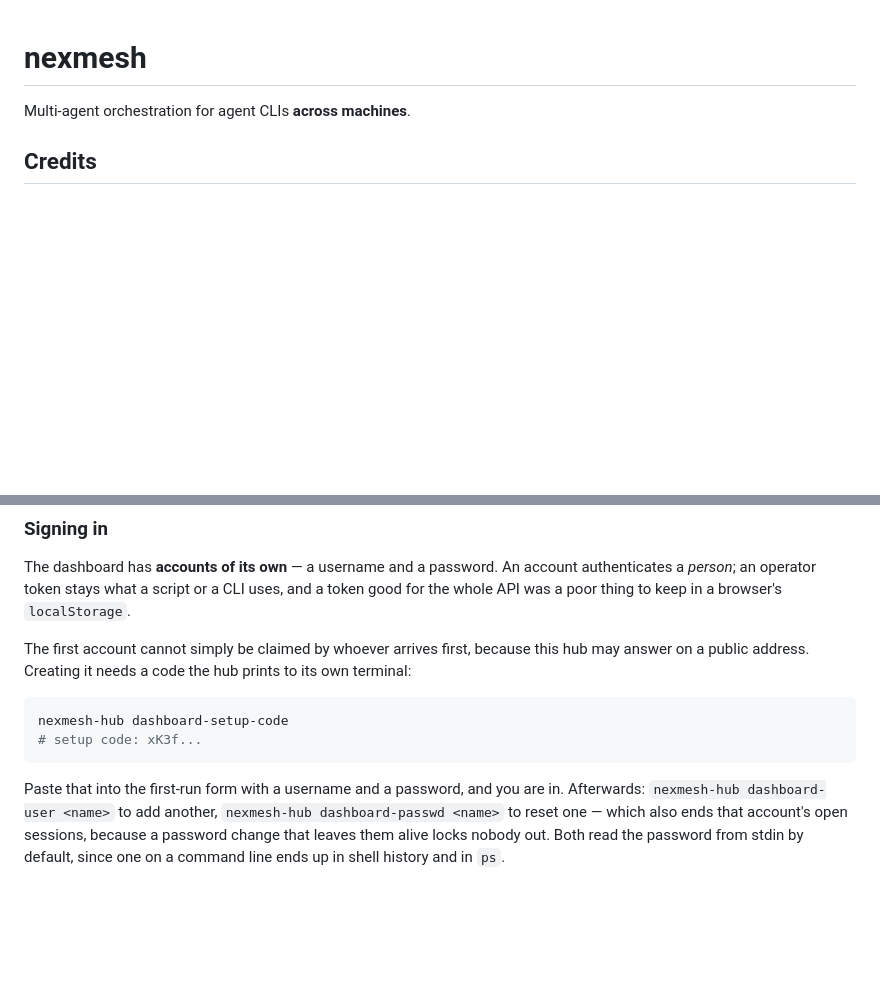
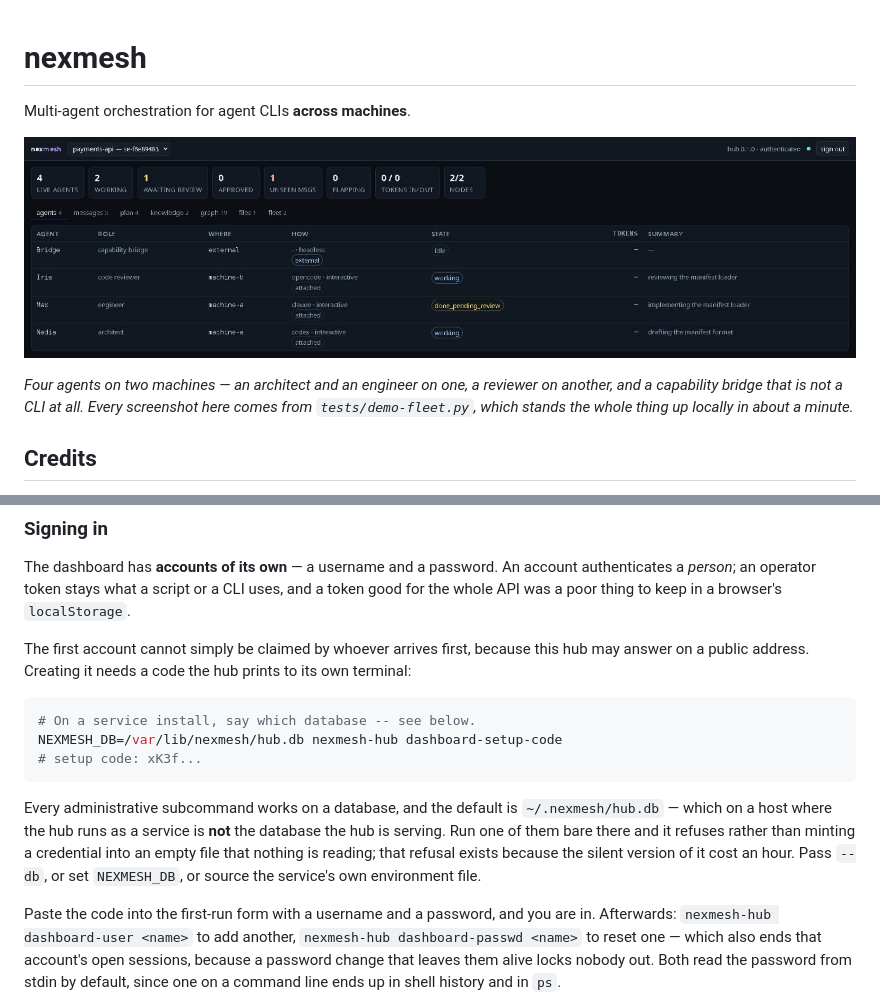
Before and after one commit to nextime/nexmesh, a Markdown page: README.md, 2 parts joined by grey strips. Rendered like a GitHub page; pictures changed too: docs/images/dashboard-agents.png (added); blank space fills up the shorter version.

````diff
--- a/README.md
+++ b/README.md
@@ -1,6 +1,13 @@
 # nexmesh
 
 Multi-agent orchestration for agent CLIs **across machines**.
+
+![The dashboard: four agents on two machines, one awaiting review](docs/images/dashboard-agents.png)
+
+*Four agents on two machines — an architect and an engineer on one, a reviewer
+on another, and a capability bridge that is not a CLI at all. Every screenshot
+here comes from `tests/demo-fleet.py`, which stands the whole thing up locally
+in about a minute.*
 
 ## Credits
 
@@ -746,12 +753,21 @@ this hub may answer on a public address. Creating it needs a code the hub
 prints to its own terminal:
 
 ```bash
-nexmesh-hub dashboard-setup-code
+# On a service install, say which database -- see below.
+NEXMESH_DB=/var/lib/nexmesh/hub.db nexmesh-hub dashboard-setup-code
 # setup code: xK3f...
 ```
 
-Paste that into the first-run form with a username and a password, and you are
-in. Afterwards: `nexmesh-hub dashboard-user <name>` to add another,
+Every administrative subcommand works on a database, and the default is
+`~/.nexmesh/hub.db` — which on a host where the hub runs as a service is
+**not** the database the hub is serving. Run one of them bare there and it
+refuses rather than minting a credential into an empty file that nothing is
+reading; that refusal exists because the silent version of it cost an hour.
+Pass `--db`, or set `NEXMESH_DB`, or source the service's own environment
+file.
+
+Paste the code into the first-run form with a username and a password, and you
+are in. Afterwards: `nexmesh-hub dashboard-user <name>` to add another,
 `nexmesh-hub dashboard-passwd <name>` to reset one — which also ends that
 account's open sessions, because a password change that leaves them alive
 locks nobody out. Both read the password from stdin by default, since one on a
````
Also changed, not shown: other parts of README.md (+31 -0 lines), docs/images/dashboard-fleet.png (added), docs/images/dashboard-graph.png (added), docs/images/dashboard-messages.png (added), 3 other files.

________________________________________

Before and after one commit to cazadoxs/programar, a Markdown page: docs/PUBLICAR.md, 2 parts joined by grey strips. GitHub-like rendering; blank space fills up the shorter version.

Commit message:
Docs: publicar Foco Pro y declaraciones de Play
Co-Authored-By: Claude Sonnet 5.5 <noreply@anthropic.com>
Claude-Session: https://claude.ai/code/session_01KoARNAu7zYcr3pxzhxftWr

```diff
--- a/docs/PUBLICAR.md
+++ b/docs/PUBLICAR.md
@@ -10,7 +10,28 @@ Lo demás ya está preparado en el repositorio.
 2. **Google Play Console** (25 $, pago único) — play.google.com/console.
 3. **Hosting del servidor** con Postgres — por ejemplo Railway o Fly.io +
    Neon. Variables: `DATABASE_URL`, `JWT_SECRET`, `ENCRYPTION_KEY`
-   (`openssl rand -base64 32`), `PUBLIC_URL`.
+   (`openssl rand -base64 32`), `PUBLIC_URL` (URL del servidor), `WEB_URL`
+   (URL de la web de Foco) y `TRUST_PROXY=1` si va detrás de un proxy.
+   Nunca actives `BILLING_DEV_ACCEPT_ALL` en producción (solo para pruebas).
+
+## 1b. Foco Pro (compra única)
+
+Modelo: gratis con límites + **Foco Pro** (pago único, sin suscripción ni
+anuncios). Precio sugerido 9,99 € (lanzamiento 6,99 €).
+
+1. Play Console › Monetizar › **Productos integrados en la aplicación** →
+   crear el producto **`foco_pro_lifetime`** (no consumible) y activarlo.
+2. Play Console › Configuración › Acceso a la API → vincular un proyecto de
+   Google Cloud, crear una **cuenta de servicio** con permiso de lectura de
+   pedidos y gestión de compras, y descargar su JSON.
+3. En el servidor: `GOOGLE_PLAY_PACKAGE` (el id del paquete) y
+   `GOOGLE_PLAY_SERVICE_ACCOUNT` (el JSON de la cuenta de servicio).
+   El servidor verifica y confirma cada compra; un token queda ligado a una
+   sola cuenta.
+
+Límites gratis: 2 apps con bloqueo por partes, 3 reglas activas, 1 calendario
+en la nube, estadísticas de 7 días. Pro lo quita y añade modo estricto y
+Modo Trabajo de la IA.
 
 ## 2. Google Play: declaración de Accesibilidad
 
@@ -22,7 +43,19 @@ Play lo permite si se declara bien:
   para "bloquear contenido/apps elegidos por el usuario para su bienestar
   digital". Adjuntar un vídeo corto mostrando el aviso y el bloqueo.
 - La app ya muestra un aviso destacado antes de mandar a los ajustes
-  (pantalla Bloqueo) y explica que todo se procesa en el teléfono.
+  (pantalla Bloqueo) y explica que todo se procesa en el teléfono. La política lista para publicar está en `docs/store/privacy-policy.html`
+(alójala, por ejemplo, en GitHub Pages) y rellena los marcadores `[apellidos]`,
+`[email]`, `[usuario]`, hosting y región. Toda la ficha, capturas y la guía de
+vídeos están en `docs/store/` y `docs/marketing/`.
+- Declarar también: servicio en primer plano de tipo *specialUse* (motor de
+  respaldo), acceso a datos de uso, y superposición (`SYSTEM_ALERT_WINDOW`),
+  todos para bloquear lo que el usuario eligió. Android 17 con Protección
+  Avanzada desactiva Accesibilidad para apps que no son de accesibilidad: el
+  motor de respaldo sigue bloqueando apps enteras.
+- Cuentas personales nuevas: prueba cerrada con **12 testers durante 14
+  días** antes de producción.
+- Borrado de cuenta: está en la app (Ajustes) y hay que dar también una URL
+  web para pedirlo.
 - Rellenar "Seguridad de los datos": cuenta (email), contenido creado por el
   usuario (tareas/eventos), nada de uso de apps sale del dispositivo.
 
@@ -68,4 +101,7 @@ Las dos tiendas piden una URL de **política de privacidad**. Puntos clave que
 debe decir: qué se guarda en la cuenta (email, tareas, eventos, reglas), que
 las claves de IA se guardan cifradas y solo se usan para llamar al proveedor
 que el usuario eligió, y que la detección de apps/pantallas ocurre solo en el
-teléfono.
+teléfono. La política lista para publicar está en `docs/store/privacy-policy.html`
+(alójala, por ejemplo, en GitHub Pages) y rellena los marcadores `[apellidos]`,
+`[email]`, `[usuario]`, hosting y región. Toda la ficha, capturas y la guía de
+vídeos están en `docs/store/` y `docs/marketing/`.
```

________________________________________

◆ What is being asked:
The answer must consist of each line in the entries above that includes "with".

◆ Written reply:
-Paste that into the first-run form with a username and a password, and you are
+Paste the code into the first-run form with a username and a password, and you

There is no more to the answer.